Developing group leaders in the conservative Muslim country of Tajikistan is not without its challenges. It’s a rare woman who has the capacity and capability to be a group leader and manage a small business or cooperative. Women are expected to be subservient wives, mothers and homemakers–not to think and act independently and to lead others, especially when it comes to business. If the woman is young and unmarried, this role is almost impossible as it can negatively impact her chances for marriage. For older women, it is easier to assume leadership positions, but may be more difficult to learn new skills; for example how to operate a computer.
Also, developing strong leaders is especially important in Tajikistan’s hierarchical culture– without a clear leader, things just don’t get done. Deficiencies in infrastructure are quite crippling. The fiber processors in northern Tajikistan still do not have running water or electricity in winter, a time of year when women have time to spin but no electricity.
Growing and Sustaining the Project
This development project was initially funded through ICARDA (International Center for Agricultural Research in Dry Areas) and IFAD (International Fund for Agricultural Development). Now another international partner has entered–the Aga Khan Foundation, a private, not-for-profit international development agency with a strong presence in Tajikistan. With their resources, micro-credit help can be given to the groups and, within four years, it’s expected that these groups will be able to continue with little assistance.
With strong results from the first four years, the groups are highly motivated for success. All groups will probably remain as family-run businesses or cooperatives employing about 25 to 40 people–a perfect size for the women to manage and maintain control. Presently, they can’t keep up with demand. We have been fortunate to grab a few kilos of their new white handspun kid mohair yarn, now available in lace and fingering weights in the ClothRoads shop. Can’t wait to get the cashgora later this year.

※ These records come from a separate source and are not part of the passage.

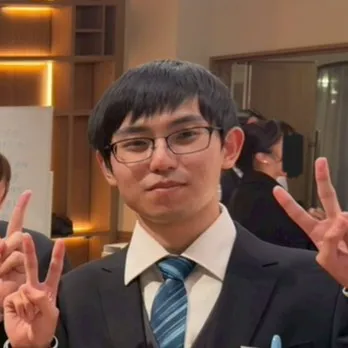
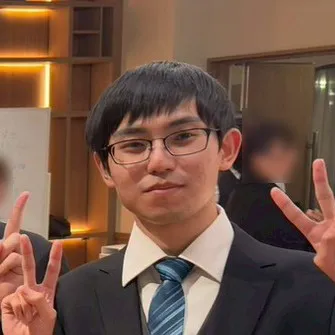
メインページの顔写真などの微修正

diff --git a/index.html b/index.html
@@ -541,7 +541,7 @@
   <!-- フッター -->
   <footer>
     <small>
-      最終更新日: 2026/09/22<br>
+      最終更新日: 2026/10/25<br>
       随時更新中<br>
       <br>
       ©2025-2026 Kurosawa Reo Portfolio

diff --git a/css/main_page.css b/css/main_page.css
@@ -669,6 +669,10 @@
   .profile-appeal .item {
     min-height: auto;
   }
+
+  .profile-stack-grid {
+    grid-template-columns: 1fr;
+  }
 }
 
 @media (max-width: 420px) {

Note: If you have a counterbalance-type floor loom similar to the LeClerc Fanny II with four shafts and at least a 45” weaving width that you want to donate to this project, contact me at firstname.lastname@example.org.